So too do m-flo.

On its cosmically-themed debut album, Planet Shining, m-flo takes a number of influences from seemingly disparate sources to create a form of R&B and hip-hop at once familiar and new.

Make no mistake — this album is R&B through and through, but at the same time, there’s a sensibility to m-flo’s music that goes beyond deep soul.

On “Ten Below Blazing,” a drum ‘n’ bass beat drives singer Lisa’s multi-layered chorus. “Come Back to Me” includes a space age arpeggio more akin to Deee-Lite than to Lauryn Hill. And “Hands” contains a piano hook that could have been lifted from a Steve Reich composition.

And while all these little sonic flourishes add up to an impressive overall sound, Planet Shining still relies on great hooks to anchor the group’s music.

“Come Back to Me” is without a doubt the most infectous ballad to grace a pair of stereo speakers. “L.O.T. [Love or Truth]” has a chorus that makes you wish you could speak Japanese.

The only moment where Planet Shining falls flat is on “Interlude Three.” Until then, the aircraft-themed interludes were mostly non-obtrusive, if not midly entertaining.
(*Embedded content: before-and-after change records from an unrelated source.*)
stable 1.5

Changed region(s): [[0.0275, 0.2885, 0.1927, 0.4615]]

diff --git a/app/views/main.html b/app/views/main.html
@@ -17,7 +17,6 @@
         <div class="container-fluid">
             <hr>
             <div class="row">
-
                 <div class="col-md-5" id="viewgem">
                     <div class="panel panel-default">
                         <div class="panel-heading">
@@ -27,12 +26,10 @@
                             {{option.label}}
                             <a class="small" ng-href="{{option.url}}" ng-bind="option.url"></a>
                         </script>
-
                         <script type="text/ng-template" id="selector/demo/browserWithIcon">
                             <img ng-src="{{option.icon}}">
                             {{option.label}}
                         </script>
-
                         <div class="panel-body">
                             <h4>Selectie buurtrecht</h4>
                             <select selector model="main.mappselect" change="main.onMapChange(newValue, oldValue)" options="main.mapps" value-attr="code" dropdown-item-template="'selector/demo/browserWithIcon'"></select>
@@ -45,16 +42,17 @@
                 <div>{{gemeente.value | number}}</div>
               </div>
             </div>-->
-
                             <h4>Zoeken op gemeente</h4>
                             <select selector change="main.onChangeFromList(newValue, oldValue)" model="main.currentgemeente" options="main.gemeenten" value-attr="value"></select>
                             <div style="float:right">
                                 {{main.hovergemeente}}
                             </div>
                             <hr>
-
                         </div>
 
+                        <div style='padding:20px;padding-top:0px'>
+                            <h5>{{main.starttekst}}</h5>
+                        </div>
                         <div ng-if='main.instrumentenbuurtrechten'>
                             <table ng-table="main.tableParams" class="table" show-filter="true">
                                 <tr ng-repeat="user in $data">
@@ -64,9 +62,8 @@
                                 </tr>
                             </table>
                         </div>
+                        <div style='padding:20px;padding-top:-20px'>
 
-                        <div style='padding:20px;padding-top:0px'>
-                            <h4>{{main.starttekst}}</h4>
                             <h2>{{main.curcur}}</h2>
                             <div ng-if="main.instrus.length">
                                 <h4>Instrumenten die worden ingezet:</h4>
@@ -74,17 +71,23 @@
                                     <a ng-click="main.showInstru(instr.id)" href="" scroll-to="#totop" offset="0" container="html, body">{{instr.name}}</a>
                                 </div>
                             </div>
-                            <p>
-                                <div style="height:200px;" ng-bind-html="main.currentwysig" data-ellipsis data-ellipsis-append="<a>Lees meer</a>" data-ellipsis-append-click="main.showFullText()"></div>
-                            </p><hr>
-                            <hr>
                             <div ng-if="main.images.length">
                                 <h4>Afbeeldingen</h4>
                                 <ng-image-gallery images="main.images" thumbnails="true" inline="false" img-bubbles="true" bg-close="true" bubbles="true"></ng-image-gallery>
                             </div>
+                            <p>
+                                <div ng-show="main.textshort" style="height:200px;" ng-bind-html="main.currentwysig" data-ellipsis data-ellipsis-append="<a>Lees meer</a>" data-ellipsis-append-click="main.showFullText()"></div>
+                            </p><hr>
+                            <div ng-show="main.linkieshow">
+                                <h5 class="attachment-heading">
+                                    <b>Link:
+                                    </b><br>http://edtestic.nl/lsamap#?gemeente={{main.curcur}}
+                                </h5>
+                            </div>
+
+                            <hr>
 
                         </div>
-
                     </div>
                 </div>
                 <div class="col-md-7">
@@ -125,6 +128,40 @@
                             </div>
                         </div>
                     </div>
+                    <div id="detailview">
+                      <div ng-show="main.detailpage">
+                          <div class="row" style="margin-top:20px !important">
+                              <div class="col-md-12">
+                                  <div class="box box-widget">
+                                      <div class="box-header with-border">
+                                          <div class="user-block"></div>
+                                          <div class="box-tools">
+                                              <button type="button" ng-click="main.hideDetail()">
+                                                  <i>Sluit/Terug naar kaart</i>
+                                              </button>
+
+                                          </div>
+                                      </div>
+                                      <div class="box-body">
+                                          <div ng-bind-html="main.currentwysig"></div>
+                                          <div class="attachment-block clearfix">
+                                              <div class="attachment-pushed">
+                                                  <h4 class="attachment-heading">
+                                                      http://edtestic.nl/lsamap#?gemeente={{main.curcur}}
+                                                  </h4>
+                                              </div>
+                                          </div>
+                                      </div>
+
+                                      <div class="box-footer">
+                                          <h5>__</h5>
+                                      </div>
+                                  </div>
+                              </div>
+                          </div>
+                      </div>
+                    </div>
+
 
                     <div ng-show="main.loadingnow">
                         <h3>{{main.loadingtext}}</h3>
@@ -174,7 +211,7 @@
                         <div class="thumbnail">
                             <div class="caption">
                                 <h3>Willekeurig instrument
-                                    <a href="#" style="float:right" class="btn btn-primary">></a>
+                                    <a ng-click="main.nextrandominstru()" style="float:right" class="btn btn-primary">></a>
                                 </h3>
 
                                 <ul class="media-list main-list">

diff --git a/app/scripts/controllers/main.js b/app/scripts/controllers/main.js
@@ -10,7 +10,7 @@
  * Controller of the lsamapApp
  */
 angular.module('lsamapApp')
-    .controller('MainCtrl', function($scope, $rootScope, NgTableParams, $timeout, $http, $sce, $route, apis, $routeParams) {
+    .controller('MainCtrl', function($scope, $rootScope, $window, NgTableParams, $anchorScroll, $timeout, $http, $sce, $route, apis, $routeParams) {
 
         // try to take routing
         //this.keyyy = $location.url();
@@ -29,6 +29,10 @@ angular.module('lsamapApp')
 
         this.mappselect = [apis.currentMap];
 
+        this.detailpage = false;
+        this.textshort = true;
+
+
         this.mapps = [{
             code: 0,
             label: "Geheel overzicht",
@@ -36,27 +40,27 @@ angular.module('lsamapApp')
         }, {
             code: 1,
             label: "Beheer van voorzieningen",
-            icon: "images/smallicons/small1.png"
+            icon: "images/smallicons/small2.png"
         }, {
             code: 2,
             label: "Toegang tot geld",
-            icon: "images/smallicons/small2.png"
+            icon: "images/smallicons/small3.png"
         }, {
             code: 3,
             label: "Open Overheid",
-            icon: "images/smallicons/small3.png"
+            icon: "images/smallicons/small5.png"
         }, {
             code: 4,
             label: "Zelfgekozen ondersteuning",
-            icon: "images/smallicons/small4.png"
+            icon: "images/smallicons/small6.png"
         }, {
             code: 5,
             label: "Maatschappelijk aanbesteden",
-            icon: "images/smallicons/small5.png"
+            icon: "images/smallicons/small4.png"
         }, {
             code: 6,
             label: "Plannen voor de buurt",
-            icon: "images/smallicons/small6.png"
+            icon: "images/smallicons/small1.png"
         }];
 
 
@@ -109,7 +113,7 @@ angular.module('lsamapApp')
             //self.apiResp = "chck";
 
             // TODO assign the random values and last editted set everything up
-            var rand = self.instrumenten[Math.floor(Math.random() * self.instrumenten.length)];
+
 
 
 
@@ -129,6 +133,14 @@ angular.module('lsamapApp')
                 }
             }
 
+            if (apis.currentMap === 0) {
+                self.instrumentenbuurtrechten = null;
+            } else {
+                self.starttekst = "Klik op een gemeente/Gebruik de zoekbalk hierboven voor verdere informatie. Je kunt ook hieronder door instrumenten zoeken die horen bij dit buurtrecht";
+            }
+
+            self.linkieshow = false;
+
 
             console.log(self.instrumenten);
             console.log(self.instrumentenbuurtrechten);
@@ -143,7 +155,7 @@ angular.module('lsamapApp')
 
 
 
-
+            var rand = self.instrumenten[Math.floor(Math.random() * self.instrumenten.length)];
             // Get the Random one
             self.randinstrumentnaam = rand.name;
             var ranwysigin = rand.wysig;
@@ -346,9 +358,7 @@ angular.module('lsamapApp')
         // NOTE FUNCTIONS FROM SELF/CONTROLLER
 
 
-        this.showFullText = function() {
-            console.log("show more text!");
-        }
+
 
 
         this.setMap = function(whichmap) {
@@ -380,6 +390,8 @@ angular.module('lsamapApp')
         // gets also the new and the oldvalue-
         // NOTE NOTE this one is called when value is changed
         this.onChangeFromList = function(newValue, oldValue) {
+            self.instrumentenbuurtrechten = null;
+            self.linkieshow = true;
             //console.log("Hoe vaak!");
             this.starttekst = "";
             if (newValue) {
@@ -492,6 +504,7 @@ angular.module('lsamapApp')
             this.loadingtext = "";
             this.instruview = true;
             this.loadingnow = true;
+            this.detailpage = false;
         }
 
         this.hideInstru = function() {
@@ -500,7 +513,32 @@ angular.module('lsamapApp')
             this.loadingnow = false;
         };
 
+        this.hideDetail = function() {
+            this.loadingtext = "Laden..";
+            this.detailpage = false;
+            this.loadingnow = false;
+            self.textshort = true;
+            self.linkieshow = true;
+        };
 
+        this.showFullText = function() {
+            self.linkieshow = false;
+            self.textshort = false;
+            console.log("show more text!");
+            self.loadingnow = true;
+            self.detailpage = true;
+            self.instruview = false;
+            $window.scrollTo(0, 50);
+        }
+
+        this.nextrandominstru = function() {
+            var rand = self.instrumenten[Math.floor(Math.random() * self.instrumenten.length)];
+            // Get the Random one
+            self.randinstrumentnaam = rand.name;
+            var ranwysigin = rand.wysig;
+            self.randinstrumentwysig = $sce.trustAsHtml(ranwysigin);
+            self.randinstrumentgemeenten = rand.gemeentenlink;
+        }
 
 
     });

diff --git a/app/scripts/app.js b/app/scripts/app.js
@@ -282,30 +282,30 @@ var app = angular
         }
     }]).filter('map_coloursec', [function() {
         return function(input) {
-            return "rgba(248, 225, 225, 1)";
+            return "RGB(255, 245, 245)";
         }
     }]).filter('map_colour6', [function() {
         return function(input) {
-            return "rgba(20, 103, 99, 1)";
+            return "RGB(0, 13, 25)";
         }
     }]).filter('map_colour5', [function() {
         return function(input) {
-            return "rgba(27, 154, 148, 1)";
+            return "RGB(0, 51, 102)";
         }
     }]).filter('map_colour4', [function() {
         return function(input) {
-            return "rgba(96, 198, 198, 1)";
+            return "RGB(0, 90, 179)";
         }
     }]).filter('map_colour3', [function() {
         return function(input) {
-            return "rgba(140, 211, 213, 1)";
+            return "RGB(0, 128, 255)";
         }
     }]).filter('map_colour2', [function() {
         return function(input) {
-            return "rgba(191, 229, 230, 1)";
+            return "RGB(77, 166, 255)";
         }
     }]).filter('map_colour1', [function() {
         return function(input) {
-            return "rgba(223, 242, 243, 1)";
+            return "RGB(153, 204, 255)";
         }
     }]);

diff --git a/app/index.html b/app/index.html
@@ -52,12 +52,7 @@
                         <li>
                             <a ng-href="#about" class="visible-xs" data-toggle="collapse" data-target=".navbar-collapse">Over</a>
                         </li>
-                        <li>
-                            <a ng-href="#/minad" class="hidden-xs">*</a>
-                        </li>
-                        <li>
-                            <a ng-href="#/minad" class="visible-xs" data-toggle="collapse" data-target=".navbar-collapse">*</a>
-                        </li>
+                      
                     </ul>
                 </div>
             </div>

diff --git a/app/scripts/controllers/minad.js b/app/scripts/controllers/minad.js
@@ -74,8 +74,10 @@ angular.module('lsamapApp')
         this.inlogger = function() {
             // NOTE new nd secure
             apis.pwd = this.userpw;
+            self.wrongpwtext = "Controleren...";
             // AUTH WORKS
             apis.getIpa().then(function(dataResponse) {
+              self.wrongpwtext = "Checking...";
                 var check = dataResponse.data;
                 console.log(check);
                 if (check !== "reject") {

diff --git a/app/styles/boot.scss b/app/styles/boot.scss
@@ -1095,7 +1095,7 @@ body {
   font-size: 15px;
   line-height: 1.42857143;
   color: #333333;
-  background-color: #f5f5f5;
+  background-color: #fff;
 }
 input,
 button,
But here, three rappers attempt to create an in-house radio show — for four minutes.

If you’re not listening too closely, “Interlude Three” can be quite annoying, although there are moments when the Ebonics-inflected Japanese banter is quite amusing.

In all, Planet Shining is an impressive debut from a group with a very keen sense of itself.